◆ Web interface edit records ◆

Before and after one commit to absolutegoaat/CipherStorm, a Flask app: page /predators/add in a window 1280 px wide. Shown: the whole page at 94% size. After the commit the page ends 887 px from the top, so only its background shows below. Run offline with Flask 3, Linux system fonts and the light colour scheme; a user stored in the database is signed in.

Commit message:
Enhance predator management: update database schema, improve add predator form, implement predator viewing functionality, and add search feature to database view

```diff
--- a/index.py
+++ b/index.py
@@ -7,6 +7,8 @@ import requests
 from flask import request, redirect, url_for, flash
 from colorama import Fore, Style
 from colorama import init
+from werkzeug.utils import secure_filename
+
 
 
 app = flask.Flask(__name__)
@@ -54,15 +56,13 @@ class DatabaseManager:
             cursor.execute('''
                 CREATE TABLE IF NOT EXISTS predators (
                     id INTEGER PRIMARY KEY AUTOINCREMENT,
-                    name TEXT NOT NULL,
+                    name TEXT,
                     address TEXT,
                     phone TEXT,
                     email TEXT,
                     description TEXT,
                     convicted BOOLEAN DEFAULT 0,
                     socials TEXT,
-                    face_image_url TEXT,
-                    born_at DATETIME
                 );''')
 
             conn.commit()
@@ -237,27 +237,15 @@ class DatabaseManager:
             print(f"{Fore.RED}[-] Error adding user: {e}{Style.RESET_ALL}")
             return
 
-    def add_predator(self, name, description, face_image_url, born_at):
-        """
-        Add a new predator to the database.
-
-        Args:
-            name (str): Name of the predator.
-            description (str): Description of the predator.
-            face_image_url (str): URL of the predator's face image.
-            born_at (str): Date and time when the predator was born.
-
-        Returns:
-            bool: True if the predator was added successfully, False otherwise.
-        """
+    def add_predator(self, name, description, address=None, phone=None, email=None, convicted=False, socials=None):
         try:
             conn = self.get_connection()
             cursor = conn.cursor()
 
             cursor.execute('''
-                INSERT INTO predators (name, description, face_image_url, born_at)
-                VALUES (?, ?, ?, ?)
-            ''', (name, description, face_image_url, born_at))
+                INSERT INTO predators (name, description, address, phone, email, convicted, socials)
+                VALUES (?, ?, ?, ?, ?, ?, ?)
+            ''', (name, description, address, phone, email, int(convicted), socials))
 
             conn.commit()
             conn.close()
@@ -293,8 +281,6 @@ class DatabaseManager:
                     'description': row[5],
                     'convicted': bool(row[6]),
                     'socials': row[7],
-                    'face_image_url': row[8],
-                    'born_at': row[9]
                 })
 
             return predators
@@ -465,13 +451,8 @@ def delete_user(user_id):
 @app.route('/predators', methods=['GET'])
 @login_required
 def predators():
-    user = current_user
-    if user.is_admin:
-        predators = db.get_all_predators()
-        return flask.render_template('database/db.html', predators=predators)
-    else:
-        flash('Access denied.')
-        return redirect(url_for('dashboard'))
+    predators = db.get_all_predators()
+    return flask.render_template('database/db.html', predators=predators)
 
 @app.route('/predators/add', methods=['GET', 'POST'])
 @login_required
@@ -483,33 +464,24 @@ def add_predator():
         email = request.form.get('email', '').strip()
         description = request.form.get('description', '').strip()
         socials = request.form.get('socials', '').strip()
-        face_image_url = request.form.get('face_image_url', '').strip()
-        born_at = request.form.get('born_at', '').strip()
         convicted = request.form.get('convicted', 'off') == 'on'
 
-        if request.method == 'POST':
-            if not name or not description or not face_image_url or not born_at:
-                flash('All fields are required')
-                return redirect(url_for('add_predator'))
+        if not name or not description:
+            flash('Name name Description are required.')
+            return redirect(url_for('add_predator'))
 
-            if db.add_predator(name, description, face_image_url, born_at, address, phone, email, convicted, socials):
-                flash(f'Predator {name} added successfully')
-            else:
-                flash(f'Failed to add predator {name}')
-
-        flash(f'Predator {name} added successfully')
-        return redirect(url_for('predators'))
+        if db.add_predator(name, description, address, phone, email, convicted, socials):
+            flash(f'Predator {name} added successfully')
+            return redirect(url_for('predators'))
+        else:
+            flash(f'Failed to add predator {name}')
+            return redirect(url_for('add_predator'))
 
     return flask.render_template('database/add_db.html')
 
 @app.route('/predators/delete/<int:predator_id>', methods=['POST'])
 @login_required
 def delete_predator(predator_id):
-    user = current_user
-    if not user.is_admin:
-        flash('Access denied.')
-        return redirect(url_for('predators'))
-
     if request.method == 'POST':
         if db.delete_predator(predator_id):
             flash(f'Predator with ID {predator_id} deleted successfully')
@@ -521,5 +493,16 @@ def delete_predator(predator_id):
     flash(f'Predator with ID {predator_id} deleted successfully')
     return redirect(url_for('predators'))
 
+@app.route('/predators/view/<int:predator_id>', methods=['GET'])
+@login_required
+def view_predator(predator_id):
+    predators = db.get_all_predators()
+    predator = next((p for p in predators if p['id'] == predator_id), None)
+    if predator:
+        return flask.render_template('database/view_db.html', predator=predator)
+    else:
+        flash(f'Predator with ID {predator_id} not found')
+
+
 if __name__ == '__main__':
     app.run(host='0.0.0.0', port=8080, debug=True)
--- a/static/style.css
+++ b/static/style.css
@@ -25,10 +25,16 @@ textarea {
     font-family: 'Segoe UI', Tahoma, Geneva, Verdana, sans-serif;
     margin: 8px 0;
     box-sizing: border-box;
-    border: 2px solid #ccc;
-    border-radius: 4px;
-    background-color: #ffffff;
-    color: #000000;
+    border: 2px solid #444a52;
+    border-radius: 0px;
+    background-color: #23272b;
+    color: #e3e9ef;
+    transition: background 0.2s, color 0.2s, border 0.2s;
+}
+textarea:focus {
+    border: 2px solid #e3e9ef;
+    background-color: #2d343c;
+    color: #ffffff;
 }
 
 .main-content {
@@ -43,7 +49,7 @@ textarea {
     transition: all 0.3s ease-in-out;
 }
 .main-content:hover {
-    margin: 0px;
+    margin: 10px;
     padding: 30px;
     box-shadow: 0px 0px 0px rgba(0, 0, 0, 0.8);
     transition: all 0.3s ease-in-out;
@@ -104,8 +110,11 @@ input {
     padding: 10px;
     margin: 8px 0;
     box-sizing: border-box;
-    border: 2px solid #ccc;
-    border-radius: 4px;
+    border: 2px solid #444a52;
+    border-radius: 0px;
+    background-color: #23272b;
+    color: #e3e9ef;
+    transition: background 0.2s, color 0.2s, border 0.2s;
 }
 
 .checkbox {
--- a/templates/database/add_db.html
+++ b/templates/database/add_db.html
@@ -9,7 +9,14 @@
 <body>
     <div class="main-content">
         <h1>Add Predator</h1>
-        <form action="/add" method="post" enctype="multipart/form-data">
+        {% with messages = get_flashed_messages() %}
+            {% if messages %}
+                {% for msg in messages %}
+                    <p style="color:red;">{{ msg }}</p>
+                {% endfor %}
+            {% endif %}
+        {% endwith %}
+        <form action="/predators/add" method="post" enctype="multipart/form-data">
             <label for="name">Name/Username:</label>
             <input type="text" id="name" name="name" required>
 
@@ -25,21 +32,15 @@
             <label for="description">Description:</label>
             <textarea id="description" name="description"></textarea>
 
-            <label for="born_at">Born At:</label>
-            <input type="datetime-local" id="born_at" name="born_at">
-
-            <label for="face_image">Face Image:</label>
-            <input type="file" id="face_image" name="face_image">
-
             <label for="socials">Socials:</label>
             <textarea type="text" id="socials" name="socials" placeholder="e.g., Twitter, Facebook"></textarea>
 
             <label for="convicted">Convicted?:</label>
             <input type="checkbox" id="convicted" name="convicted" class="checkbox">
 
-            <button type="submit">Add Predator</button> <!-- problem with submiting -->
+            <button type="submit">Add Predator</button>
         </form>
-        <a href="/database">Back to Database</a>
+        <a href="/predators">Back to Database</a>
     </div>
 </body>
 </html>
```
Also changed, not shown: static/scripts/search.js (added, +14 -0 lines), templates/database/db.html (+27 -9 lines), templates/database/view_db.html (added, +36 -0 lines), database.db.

◆ Problem statement ◆
Find how many lines in the entries include the string "html", and state only the number.

◆ Result ◆
8